──────── Exercise data

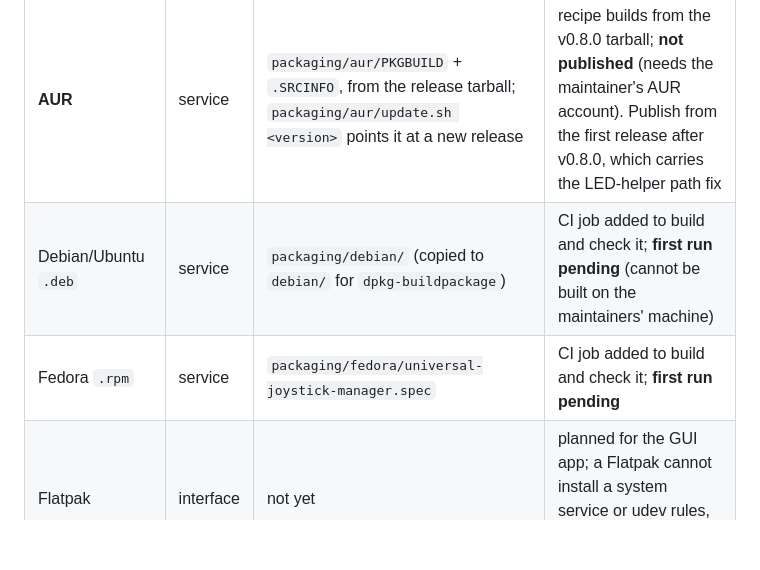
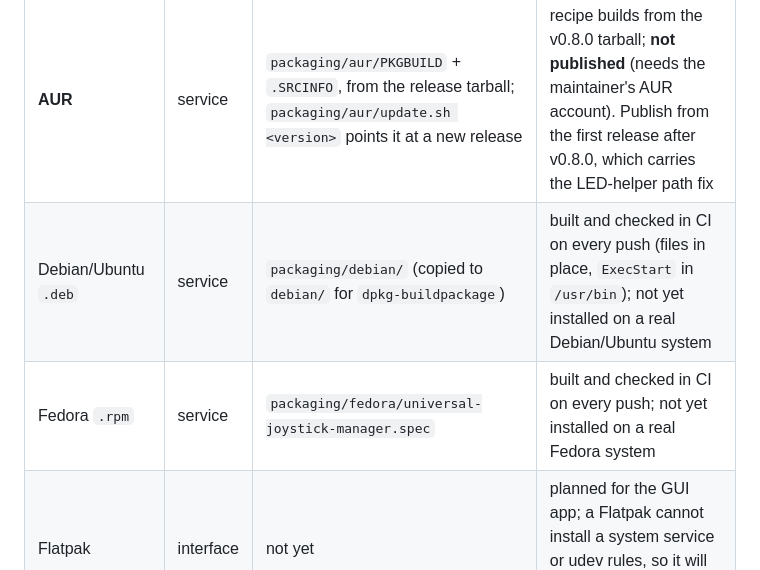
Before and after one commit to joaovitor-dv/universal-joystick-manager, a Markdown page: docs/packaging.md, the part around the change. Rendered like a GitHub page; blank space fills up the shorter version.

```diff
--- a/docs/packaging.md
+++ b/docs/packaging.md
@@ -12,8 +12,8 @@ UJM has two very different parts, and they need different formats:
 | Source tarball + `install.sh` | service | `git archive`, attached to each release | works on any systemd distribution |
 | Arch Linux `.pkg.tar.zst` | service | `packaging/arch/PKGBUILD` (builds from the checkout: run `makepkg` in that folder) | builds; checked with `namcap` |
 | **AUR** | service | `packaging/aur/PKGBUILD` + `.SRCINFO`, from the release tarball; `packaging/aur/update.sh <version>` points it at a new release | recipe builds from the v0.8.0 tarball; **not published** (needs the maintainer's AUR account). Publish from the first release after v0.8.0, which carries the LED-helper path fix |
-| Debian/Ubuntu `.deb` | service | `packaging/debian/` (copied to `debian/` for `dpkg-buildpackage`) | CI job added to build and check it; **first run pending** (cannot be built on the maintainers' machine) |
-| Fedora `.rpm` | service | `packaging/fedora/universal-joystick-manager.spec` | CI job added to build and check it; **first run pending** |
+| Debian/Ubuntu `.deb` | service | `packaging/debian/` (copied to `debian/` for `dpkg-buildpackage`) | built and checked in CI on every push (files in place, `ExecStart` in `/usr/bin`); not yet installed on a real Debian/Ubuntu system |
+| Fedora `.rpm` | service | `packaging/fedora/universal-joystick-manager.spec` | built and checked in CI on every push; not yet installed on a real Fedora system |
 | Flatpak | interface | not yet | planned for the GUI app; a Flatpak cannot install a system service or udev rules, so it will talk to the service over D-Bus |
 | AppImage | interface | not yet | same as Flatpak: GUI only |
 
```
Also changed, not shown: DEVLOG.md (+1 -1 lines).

────────────────
──────── Exercise data

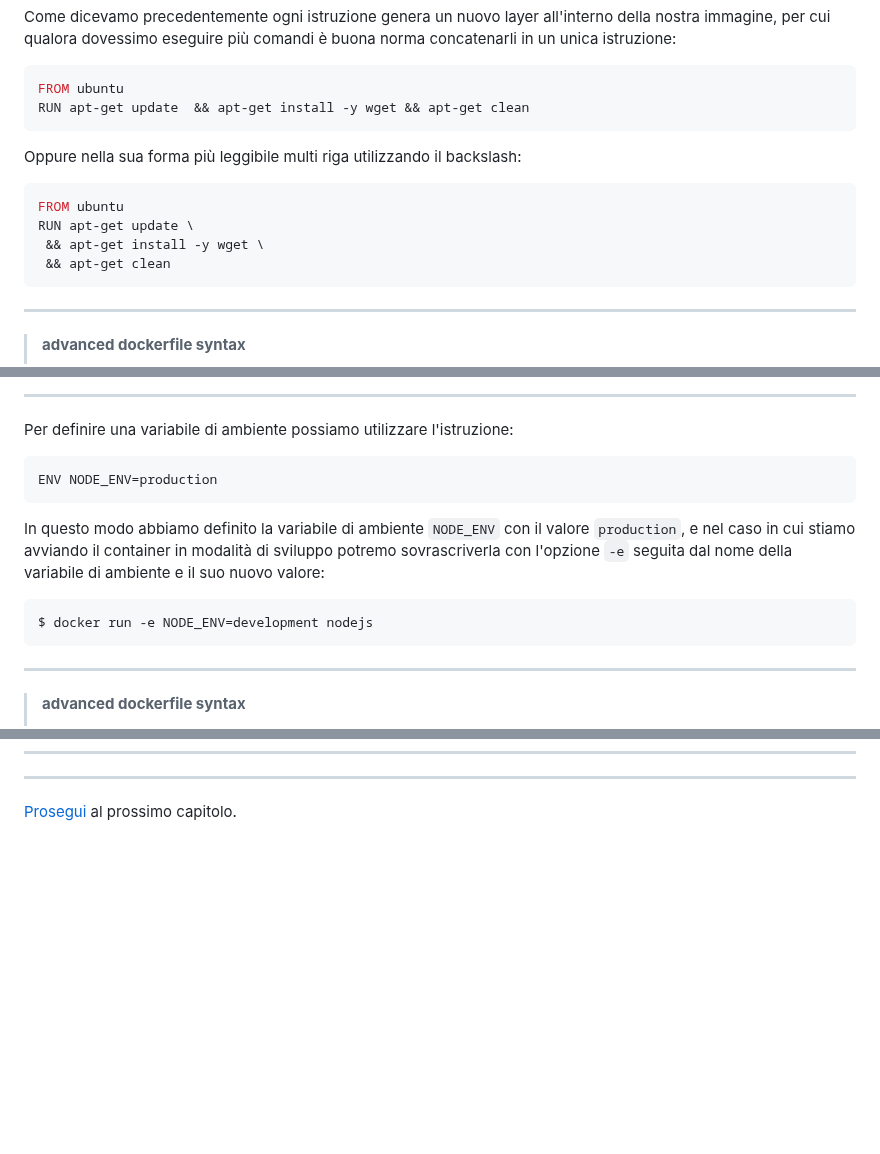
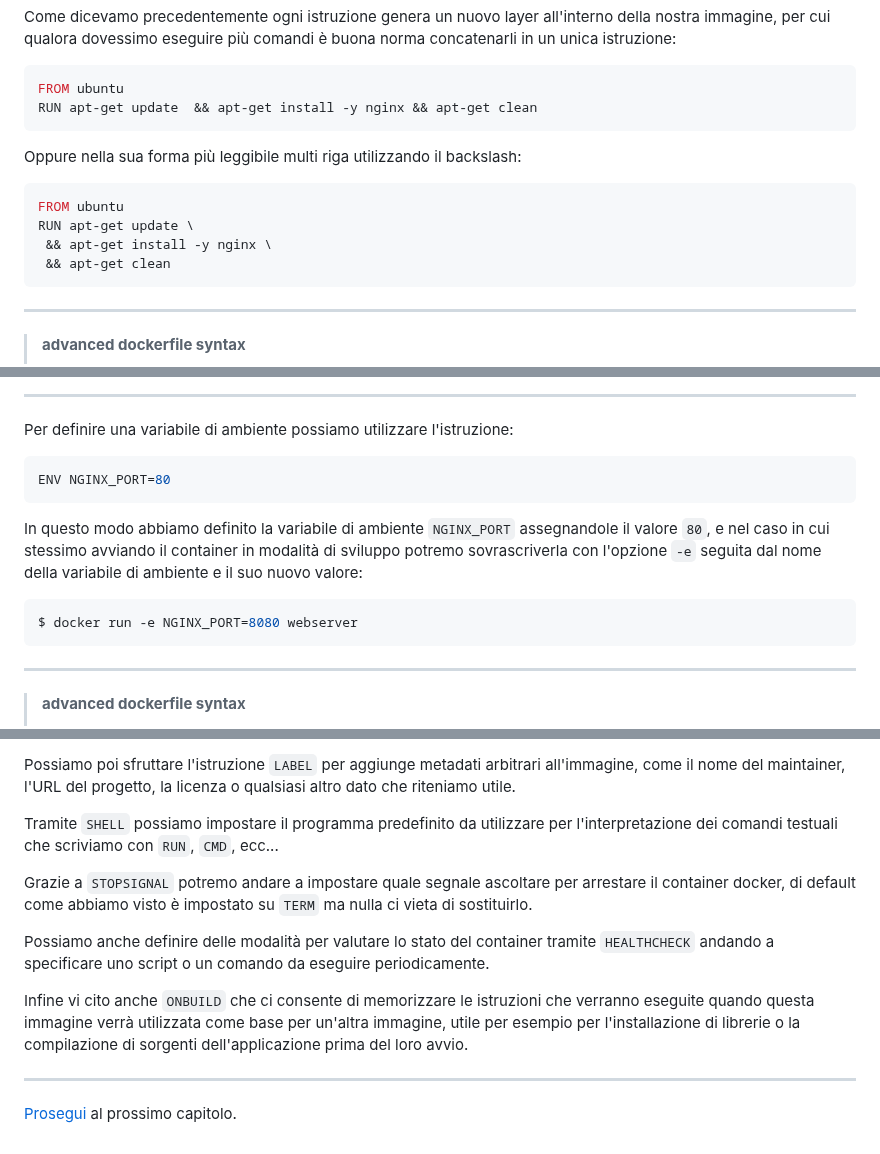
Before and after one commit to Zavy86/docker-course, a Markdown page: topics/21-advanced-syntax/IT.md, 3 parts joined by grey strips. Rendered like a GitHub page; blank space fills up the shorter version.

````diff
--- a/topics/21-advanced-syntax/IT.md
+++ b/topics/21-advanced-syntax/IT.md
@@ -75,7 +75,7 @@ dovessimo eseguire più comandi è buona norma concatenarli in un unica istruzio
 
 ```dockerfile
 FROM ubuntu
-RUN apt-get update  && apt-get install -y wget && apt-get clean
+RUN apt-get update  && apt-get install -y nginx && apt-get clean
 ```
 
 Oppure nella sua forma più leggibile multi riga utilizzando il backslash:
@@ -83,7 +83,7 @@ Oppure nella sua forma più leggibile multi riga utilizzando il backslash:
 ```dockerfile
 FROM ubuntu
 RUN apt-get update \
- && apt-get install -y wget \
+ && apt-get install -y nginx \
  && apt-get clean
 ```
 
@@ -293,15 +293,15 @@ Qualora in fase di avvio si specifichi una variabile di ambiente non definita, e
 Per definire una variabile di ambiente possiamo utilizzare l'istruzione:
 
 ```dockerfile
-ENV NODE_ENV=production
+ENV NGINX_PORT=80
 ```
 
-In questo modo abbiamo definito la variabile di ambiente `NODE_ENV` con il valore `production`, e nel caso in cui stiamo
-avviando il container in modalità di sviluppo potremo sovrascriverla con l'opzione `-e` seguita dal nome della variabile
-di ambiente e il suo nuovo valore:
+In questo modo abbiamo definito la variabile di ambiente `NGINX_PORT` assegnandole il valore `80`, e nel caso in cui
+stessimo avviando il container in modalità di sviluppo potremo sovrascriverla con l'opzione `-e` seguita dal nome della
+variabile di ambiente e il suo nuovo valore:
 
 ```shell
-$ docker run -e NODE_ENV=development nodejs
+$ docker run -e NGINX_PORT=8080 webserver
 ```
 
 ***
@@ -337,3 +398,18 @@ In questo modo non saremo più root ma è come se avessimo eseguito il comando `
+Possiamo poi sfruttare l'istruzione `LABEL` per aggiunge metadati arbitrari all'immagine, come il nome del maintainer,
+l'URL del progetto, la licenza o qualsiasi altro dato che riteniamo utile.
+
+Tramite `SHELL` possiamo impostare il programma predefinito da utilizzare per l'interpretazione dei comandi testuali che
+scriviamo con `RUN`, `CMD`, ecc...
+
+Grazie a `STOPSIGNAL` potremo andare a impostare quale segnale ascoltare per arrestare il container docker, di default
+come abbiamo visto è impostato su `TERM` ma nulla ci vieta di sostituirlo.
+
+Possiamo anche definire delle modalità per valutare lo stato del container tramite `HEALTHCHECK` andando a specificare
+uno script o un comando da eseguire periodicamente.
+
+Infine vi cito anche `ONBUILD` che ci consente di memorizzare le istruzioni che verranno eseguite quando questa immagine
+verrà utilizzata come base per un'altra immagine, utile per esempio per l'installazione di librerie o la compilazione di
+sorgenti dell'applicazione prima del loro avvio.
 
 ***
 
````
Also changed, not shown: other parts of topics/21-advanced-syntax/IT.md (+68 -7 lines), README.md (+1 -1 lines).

────────────────

#### About this task:
Scan the entries for lines holding the string "after", then copy every one of them.

#### Output:
Before and after one commit to joaovitor-dv/universal-joystick-manager, a Markdown page: docs/packaging.md, the part around the change. Rendered like a GitHub page; blank space fills up the shorter version.
 | **AUR** | service | `packaging/aur/PKGBUILD` + `.SRCINFO`, from the release tarball; `packaging/aur/update.sh <version>` points it at a new release | recipe builds from the v0.8.0 tarball; **not published** (needs the maintainer's AUR account). Publish from the first release after v0.8.0, which carries the LED-helper path fix |
Before and after one commit to Zavy86/docker-course, a Markdown page: topics/21-advanced-syntax/IT.md, 3 parts joined by grey strips. Rendered like a GitHub page; blank space fills up the shorter version.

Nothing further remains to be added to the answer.